▶ [EXERCISE PROMPT]
Copy the records. Keep every line exactly as it is.

[Edit tracking data]
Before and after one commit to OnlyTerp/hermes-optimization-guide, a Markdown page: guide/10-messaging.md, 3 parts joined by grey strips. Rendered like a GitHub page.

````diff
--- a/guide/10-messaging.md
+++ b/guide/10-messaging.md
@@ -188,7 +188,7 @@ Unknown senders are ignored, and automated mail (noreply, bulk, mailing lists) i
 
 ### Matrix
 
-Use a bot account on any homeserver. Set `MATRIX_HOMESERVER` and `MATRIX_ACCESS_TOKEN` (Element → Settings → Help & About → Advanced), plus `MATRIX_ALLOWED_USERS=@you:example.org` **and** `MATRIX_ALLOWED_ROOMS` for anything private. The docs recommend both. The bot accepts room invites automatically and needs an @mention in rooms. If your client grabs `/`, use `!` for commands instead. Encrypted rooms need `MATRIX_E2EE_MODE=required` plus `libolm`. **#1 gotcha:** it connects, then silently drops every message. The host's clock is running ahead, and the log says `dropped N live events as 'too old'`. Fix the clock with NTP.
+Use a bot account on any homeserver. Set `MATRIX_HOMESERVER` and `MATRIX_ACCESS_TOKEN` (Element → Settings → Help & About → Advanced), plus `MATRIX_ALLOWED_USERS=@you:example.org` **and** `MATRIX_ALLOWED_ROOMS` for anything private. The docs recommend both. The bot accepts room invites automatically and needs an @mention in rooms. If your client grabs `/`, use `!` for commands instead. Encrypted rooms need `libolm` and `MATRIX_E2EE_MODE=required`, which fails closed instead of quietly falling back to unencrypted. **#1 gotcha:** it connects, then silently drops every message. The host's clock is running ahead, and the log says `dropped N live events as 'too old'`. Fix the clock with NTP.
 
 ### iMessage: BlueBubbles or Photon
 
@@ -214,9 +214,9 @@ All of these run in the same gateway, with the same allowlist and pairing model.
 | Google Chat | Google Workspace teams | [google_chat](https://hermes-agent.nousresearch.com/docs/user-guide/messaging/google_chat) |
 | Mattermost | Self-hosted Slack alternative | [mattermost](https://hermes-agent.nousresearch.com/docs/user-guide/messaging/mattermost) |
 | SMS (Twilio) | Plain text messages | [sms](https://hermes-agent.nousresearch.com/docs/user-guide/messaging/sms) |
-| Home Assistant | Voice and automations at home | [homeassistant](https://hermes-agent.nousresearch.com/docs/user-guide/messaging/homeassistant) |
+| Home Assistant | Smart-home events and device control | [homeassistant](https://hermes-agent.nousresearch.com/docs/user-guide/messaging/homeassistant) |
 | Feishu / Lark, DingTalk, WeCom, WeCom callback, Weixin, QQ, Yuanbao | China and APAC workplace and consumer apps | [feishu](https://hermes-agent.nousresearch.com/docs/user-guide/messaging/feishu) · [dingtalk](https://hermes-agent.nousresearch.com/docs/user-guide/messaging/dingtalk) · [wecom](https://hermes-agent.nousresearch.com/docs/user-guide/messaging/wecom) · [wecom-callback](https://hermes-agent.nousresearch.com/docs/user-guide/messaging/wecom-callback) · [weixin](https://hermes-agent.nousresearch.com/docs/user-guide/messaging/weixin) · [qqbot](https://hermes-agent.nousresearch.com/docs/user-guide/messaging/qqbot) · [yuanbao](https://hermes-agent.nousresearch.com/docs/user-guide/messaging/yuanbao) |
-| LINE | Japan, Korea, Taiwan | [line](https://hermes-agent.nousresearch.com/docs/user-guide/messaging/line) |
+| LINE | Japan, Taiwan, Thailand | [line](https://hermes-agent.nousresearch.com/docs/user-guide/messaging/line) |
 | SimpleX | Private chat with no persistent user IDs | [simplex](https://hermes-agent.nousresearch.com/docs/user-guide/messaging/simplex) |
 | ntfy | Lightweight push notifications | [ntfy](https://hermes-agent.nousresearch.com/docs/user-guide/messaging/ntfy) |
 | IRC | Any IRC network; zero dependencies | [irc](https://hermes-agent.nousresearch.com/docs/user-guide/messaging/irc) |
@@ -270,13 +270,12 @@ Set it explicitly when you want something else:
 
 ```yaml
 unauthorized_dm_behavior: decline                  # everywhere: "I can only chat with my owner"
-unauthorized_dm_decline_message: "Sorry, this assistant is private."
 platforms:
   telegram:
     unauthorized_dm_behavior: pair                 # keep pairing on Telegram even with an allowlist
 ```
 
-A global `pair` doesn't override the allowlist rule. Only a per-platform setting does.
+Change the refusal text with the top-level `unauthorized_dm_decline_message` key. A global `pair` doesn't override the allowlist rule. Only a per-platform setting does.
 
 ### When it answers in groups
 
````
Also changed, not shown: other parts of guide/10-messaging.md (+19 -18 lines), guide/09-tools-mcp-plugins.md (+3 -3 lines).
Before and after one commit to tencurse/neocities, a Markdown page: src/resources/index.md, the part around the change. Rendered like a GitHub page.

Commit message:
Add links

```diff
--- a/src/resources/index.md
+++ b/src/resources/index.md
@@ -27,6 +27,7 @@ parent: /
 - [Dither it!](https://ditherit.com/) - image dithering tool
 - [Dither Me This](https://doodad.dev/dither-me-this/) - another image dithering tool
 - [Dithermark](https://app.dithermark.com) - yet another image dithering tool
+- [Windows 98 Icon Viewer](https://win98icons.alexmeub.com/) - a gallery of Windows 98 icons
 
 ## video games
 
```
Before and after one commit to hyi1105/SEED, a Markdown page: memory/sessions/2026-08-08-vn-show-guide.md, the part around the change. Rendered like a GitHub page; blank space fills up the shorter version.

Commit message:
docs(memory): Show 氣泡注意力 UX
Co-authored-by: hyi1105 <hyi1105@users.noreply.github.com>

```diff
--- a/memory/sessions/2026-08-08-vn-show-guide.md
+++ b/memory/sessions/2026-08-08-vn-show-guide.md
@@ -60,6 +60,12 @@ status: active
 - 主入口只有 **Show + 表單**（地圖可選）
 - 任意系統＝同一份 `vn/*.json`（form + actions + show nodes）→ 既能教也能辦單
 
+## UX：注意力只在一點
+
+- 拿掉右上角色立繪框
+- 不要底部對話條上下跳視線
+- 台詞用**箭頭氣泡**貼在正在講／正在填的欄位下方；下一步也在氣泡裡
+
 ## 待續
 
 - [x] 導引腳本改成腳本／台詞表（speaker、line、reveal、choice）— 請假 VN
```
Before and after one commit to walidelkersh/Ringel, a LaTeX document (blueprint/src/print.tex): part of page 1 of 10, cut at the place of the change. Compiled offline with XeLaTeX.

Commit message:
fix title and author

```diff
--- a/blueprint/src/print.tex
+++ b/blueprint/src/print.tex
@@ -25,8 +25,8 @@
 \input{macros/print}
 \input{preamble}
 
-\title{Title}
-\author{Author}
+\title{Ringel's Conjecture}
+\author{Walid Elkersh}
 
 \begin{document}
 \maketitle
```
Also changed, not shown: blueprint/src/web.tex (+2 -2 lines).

▶ [YOUR RESPONSE]
Before and after one commit to OnlyTerp/hermes-optimization-guide, a Markdown page: guide/10-messaging.md, 3 parts joined by grey strips. Rendered like a GitHub page.

````diff
--- a/guide/10-messaging.md
+++ b/guide/10-messaging.md
@@ -188,7 +188,7 @@ Unknown senders are ignored, and automated mail (noreply, bulk, mailing lists) i
 
 ### Matrix
 
-Use a bot account on any homeserver. Set `MATRIX_HOMESERVER` and `MATRIX_ACCESS_TOKEN` (Element → Settings → Help & About → Advanced), plus `MATRIX_ALLOWED_USERS=@you:example.org` **and** `MATRIX_ALLOWED_ROOMS` for anything private. The docs recommend both. The bot accepts room invites automatically and needs an @mention in rooms. If your client grabs `/`, use `!` for commands instead. Encrypted rooms need `MATRIX_E2EE_MODE=required` plus `libolm`. **#1 gotcha:** it connects, then silently drops every message. The host's clock is running ahead, and the log says `dropped N live events as 'too old'`. Fix the clock with NTP.
+Use a bot account on any homeserver. Set `MATRIX_HOMESERVER` and `MATRIX_ACCESS_TOKEN` (Element → Settings → Help & About → Advanced), plus `MATRIX_ALLOWED_USERS=@you:example.org` **and** `MATRIX_ALLOWED_ROOMS` for anything private. The docs recommend both. The bot accepts room invites automatically and needs an @mention in rooms. If your client grabs `/`, use `!` for commands instead. Encrypted rooms need `libolm` and `MATRIX_E2EE_MODE=required`, which fails closed instead of quietly falling back to unencrypted. **#1 gotcha:** it connects, then silently drops every message. The host's clock is running ahead, and the log says `dropped N live events as 'too old'`. Fix the clock with NTP.
 
 ### iMessage: BlueBubbles or Photon
 
@@ -214,9 +214,9 @@ All of these run in the same gateway, with the same allowlist and pairing model.
 | Google Chat | Google Workspace teams | [google_chat](https://hermes-agent.nousresearch.com/docs/user-guide/messaging/google_chat) |
 | Mattermost | Self-hosted Slack alternative | [mattermost](https://hermes-agent.nousresearch.com/docs/user-guide/messaging/mattermost) |
 | SMS (Twilio) | Plain text messages | [sms](https://hermes-agent.nousresearch.com/docs/user-guide/messaging/sms) |
-| Home Assistant | Voice and automations at home | [homeassistant](https://hermes-agent.nousresearch.com/docs/user-guide/messaging/homeassistant) |
+| Home Assistant | Smart-home events and device control | [homeassistant](https://hermes-agent.nousresearch.com/docs/user-guide/messaging/homeassistant) |
 | Feishu / Lark, DingTalk, WeCom, WeCom callback, Weixin, QQ, Yuanbao | China and APAC workplace and consumer apps | [feishu](https://hermes-agent.nousresearch.com/docs/user-guide/messaging/feishu) · [dingtalk](https://hermes-agent.nousresearch.com/docs/user-guide/messaging/dingtalk) · [wecom](https://hermes-agent.nousresearch.com/docs/user-guide/messaging/wecom) · [wecom-callback](https://hermes-agent.nousresearch.com/docs/user-guide/messaging/wecom-callback) · [weixin](https://hermes-agent.nousresearch.com/docs/user-guide/messaging/weixin) · [qqbot](https://hermes-agent.nousresearch.com/docs/user-guide/messaging/qqbot) · [yuanbao](https://hermes-agent.nousresearch.com/docs/user-guide/messaging/yuanbao) |
-| LINE | Japan, Korea, Taiwan | [line](https://hermes-agent.nousresearch.com/docs/user-guide/messaging/line) |
+| LINE | Japan, Taiwan, Thailand | [line](https://hermes-agent.nousresearch.com/docs/user-guide/messaging/line) |
 | SimpleX | Private chat with no persistent user IDs | [simplex](https://hermes-agent.nousresearch.com/docs/user-guide/messaging/simplex) |
 | ntfy | Lightweight push notifications | [ntfy](https://hermes-agent.nousresearch.com/docs/user-guide/messaging/ntfy) |
 | IRC | Any IRC network; zero dependencies | [irc](https://hermes-agent.nousresearch.com/docs/user-guide/messaging/irc) |
@@ -270,13 +270,12 @@ Set it explicitly when you want something else:
 
 ```yaml
 unauthorized_dm_behavior: decline                  # everywhere: "I can only chat with my owner"
-unauthorized_dm_decline_message: "Sorry, this assistant is private."
 platforms:
   telegram:
     unauthorized_dm_behavior: pair                 # keep pairing on Telegram even with an allowlist
 ```
 
-A global `pair` doesn't override the allowlist rule. Only a per-platform setting does.
+Change the refusal text with the top-level `unauthorized_dm_decline_message` key. A global `pair` doesn't override the allowlist rule. Only a per-platform setting does.
 
 ### When it answers in groups
 
````
Also changed, not shown: other parts of guide/10-messaging.md (+19 -18 lines), guide/09-tools-mcp-plugins.md (+3 -3 lines).
Before and after one commit to tencurse/neocities, a Markdown page: src/resources/index.md, the part around the change. Rendered like a GitHub page.

Commit message:
Add links

```diff
--- a/src/resources/index.md
+++ b/src/resources/index.md
@@ -27,6 +27,7 @@ parent: /
 - [Dither it!](https://ditherit.com/) - image dithering tool
 - [Dither Me This](https://doodad.dev/dither-me-this/) - another image dithering tool
 - [Dithermark](https://app.dithermark.com) - yet another image dithering tool
+- [Windows 98 Icon Viewer](https://win98icons.alexmeub.com/) - a gallery of Windows 98 icons
 
 ## video games
 
```
Before and after one commit to hyi1105/SEED, a Markdown page: memory/sessions/2026-08-08-vn-show-guide.md, the part around the change. Rendered like a GitHub page; blank space fills up the shorter version.

Commit message:
docs(memory): Show 氣泡注意力 UX
Co-authored-by: hyi1105 <hyi1105@users.noreply.github.com>

```diff
--- a/memory/sessions/2026-08-08-vn-show-guide.md
+++ b/memory/sessions/2026-08-08-vn-show-guide.md
@@ -60,6 +60,12 @@ status: active
 - 主入口只有 **Show + 表單**（地圖可選）
 - 任意系統＝同一份 `vn/*.json`（form + actions + show nodes）→ 既能教也能辦單
 
+## UX：注意力只在一點
+
+- 拿掉右上角色立繪框
+- 不要底部對話條上下跳視線
+- 台詞用**箭頭氣泡**貼在正在講／正在填的欄位下方；下一步也在氣泡裡
+
 ## 待續
 
 - [x] 導引腳本改成腳本／台詞表（speaker、line、reveal、choice）— 請假 VN
```
Before and after one commit to walidelkersh/Ringel, a LaTeX document (blueprint/src/print.tex): part of page 1 of 10, cut at the place of the change. Compiled offline with XeLaTeX.

Commit message:
fix title and author

```diff
--- a/blueprint/src/print.tex
+++ b/blueprint/src/print.tex
@@ -25,8 +25,8 @@
 \input{macros/print}
 \input{preamble}
 
-\title{Title}
-\author{Author}
+\title{Ringel's Conjecture}
+\author{Walid Elkersh}
 
 \begin{document}
 \maketitle
```
Also changed, not shown: blueprint/src/web.tex (+2 -2 lines).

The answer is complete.